» TASK TO COMPLETE
Could you copy the records below exactly, keeping none of the images?

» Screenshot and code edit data
BEGIN

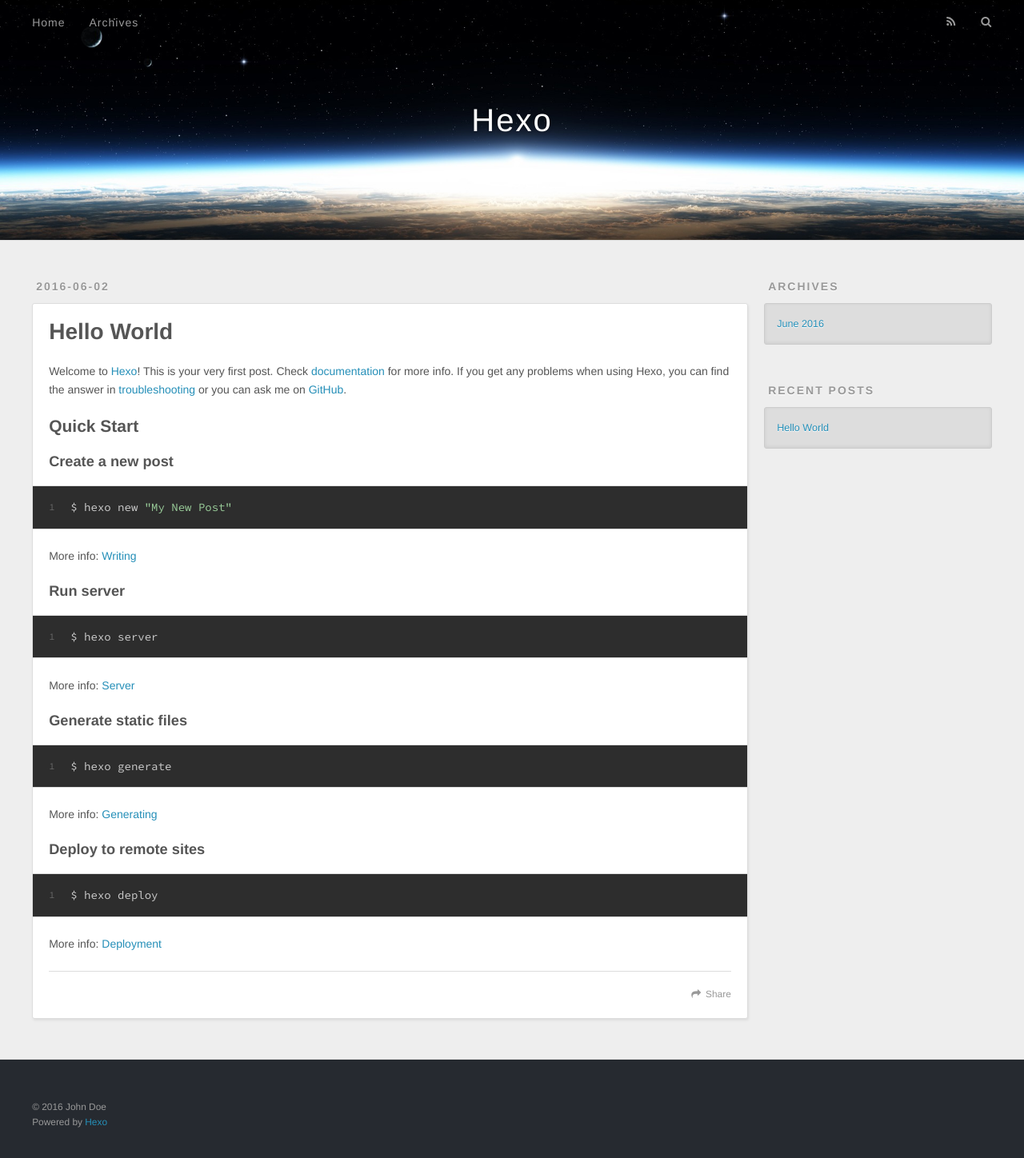
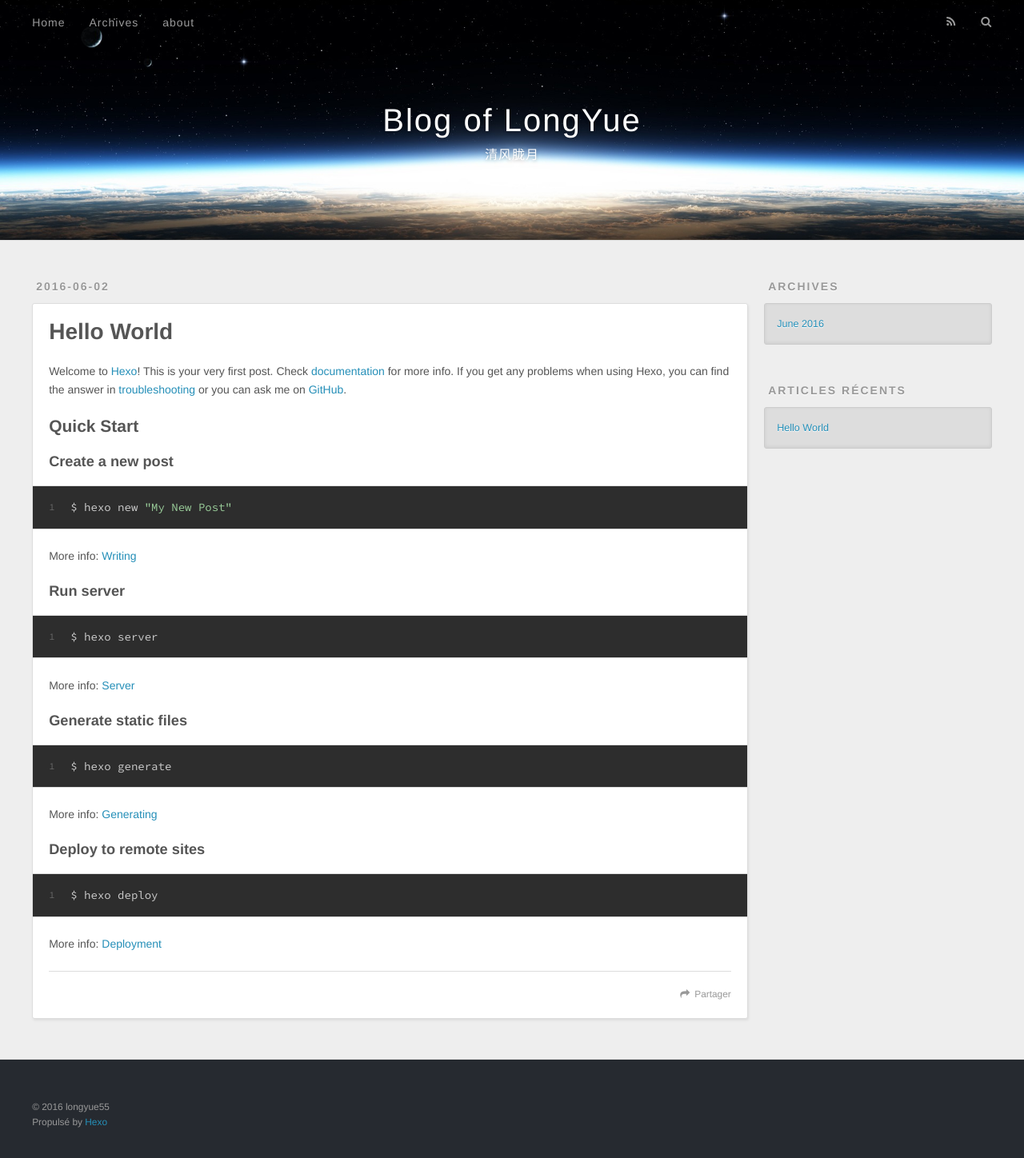
Before and after one commit to longyue55/longyue55.github.io, a plain HTML site: page index.html in a window 1280 px wide. Shown: the whole page at 80% size. Drawn offline with nearby package versions, Linux system fonts and the light colour scheme.

Commit message:
Site updated: 2016-06-02 17:06:08

```diff
--- a/index.html
+++ b/index.html
@@ -3,19 +3,19 @@
 <head>
   <meta charset="utf-8">
 
-  <title>Hexo</title>
+  <title>Blog of LongYue</title>
   <meta name="viewport" content="width=device-width, initial-scale=1, maximum-scale=1">
   <meta name="description">
 <meta property="og:type" content="website">
-<meta property="og:title" content="Hexo">
-<meta property="og:url" content="http://yoursite.com/index.html">
-<meta property="og:site_name" content="Hexo">
+<meta property="og:title" content="Blog of LongYue">
+<meta property="og:url" content="http://longyue55.github.io/index.html">
+<meta property="og:site_name" content="Blog of LongYue">
 <meta property="og:description">
 <meta name="twitter:card" content="summary">
-<meta name="twitter:title" content="Hexo">
+<meta name="twitter:title" content="Blog of LongYue">
 <meta name="twitter:description">
 
-    <link rel="alternate" href="/atom.xml" title="Hexo" type="application/atom+xml">
+    <link rel="alternate" href="/atom.xml" title="Blog of LongYue" type="application/atom+xml">
 
 
     <link rel="icon" href="/favicon.png">
@@ -36,8 +36,12 @@
   <div id="header-outer" class="outer">
     <div id="header-title" class="inner">
       <h1 id="logo-wrap">
-        <a href="/" id="logo">Hexo</a>
+        <a href="/" id="logo">Blog of LongYue</a>
       </h1>
+
+        <h2 id="subtitle-wrap">
+          <a href="/" id="subtitle">清风胧月</a>
+        </h2>
 
     </div>
     <div id="header-inner" class="inner">
@@ -48,15 +52,17 @@
 
           <a class="main-nav-link" href="/archives">Archives</a>
 
+          <a class="main-nav-link" href="/about">about</a>
+
       </nav>
       <nav id="sub-nav">
 
-          <a id="nav-rss-link" class="nav-icon" href="/atom.xml" title="RSS Feed"></a>
+          <a id="nav-rss-link" class="nav-icon" href="/atom.xml" title="Flux RSS"></a>
 
-        <a id="nav-search-btn" class="nav-icon" title="Search"></a>
+        <a id="nav-search-btn" class="nav-icon" title="Rechercher"></a>
       </nav>
       <div id="search-form-wrap">
-        <form action="//google.com/search" method="get" accept-charset="UTF-8" class="search-form"><input type="search" name="q" results="0" class="search-form-input" placeholder="Search"><button type="submit" class="search-form-submit">&#xF002;</button><input type="hidden" name="sitesearch" value="http://yoursite.com"></form>
+        <form action="//google.com/search" method="get" accept-charset="UTF-8" class="search-form"><input type="search" name="q" results="0" class="search-form-input" placeholder="Search"><button type="submit" class="search-form-submit">&#xF002;</button><input type="hidden" name="sitesearch" value="http://longyue55.github.io"></form>
       </div>
     </div>
   </div>
@@ -99,7 +105,7 @@
 
     </div>
     <footer class="article-footer">
-      <a data-url="http://yoursite.com/2016/06/02/hello-world/" data-id="cioy1xew60000yov57lra6aox" class="article-share-link">Share</a>
+      <a data-url="http://longyue55.github.io/2016/06/02/hello-world/" data-id="cioy2u9pn000010v53uywcp68" class="article-share-link">Partager</a>
 
 
     </footer>
@@ -134,7 +140,7 @@
 
 
   <div class="widget-wrap">
-    <h3 class="widget-title">Recent Posts</h3>
+    <h3 class="widget-title">Articles récents</h3>
     <div class="widget">
       <ul>
 
@@ -154,8 +160,8 @@
 
   <div class="outer">
     <div id="footer-info" class="inner">
-      &copy; 2016 John Doe<br>
-      Powered by <a href="http://hexo.io/" target="_blank">Hexo</a>
+      &copy; 2016 longyue55<br>
+      Propulsé by <a href="http://hexo.io/" target="_blank">Hexo</a>
     </div>
   </div>
 </footer>
@@ -165,6 +171,8 @@
     <a href="/" class="mobile-nav-link">Home</a>
 
     <a href="/archives" class="mobile-nav-link">Archives</a>
+
+    <a href="/about" class="mobile-nav-link">about</a>
 
 </nav>
 
```
Also changed, not shown: 2016/06/02/hello-world/index.html (+20 -12 lines), archives/2016/06/index.html (+21 -13 lines), archives/2016/index.html (+21 -13 lines), archives/index.html (+21 -13 lines).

END

» ANSWER SPACE
Before and after one commit to longyue55/longyue55.github.io, a plain HTML site: page index.html in a window 1280 px wide. Shown: the whole page at 80% size. Drawn offline with nearby package versions, Linux system fonts and the light colour scheme.

Commit message:
Site updated: 2016-06-02 17:06:08

```diff
--- a/index.html
+++ b/index.html
@@ -3,19 +3,19 @@
 <head>
   <meta charset="utf-8">
 
-  <title>Hexo</title>
+  <title>Blog of LongYue</title>
   <meta name="viewport" content="width=device-width, initial-scale=1, maximum-scale=1">
   <meta name="description">
 <meta property="og:type" content="website">
-<meta property="og:title" content="Hexo">
-<meta property="og:url" content="http://yoursite.com/index.html">
-<meta property="og:site_name" content="Hexo">
+<meta property="og:title" content="Blog of LongYue">
+<meta property="og:url" content="http://longyue55.github.io/index.html">
+<meta property="og:site_name" content="Blog of LongYue">
 <meta property="og:description">
 <meta name="twitter:card" content="summary">
-<meta name="twitter:title" content="Hexo">
+<meta name="twitter:title" content="Blog of LongYue">
 <meta name="twitter:description">
 
-    <link rel="alternate" href="/atom.xml" title="Hexo" type="application/atom+xml">
+    <link rel="alternate" href="/atom.xml" title="Blog of LongYue" type="application/atom+xml">
 
 
     <link rel="icon" href="/favicon.png">
@@ -36,8 +36,12 @@
   <div id="header-outer" class="outer">
     <div id="header-title" class="inner">
       <h1 id="logo-wrap">
-        <a href="/" id="logo">Hexo</a>
+        <a href="/" id="logo">Blog of LongYue</a>
       </h1>
+
+        <h2 id="subtitle-wrap">
+          <a href="/" id="subtitle">清风胧月</a>
+        </h2>
 
     </div>
     <div id="header-inner" class="inner">
@@ -48,15 +52,17 @@
 
           <a class="main-nav-link" href="/archives">Archives</a>
 
+          <a class="main-nav-link" href="/about">about</a>
+
       </nav>
       <nav id="sub-nav">
 
-          <a id="nav-rss-link" class="nav-icon" href="/atom.xml" title="RSS Feed"></a>
+          <a id="nav-rss-link" class="nav-icon" href="/atom.xml" title="Flux RSS"></a>
 
-        <a id="nav-search-btn" class="nav-icon" title="Search"></a>
+        <a id="nav-search-btn" class="nav-icon" title="Rechercher"></a>
       </nav>
       <div id="search-form-wrap">
-        <form action="//google.com/search" method="get" accept-charset="UTF-8" class="search-form"><input type="search" name="q" results="0" class="search-form-input" placeholder="Search"><button type="submit" class="search-form-submit">&#xF002;</button><input type="hidden" name="sitesearch" value="http://yoursite.com"></form>
+        <form action="//google.com/search" method="get" accept-charset="UTF-8" class="search-form"><input type="search" name="q" results="0" class="search-form-input" placeholder="Search"><button type="submit" class="search-form-submit">&#xF002;</button><input type="hidden" name="sitesearch" value="http://longyue55.github.io"></form>
       </div>
     </div>
   </div>
@@ -99,7 +105,7 @@
 
     </div>
     <footer class="article-footer">
-      <a data-url="http://yoursite.com/2016/06/02/hello-world/" data-id="cioy1xew60000yov57lra6aox" class="article-share-link">Share</a>
+      <a data-url="http://longyue55.github.io/2016/06/02/hello-world/" data-id="cioy2u9pn000010v53uywcp68" class="article-share-link">Partager</a>
 
 
     </footer>
@@ -134,7 +140,7 @@
 
 
   <div class="widget-wrap">
-    <h3 class="widget-title">Recent Posts</h3>
+    <h3 class="widget-title">Articles récents</h3>
     <div class="widget">
       <ul>
 
@@ -154,8 +160,8 @@
 
   <div class="outer">
     <div id="footer-info" class="inner">
-      &copy; 2016 John Doe<br>
-      Powered by <a href="http://hexo.io/" target="_blank">Hexo</a>
+      &copy; 2016 longyue55<br>
+      Propulsé by <a href="http://hexo.io/" target="_blank">Hexo</a>
     </div>
   </div>
 </footer>
@@ -165,6 +171,8 @@
     <a href="/" class="mobile-nav-link">Home</a>
 
     <a href="/archives" class="mobile-nav-link">Archives</a>
+
+    <a href="/about" class="mobile-nav-link">about</a>
 
 </nav>
 
```
Also changed, not shown: 2016/06/02/hello-world/index.html (+20 -12 lines), archives/2016/06/index.html (+21 -13 lines), archives/2016/index.html (+21 -13 lines), archives/index.html (+21 -13 lines).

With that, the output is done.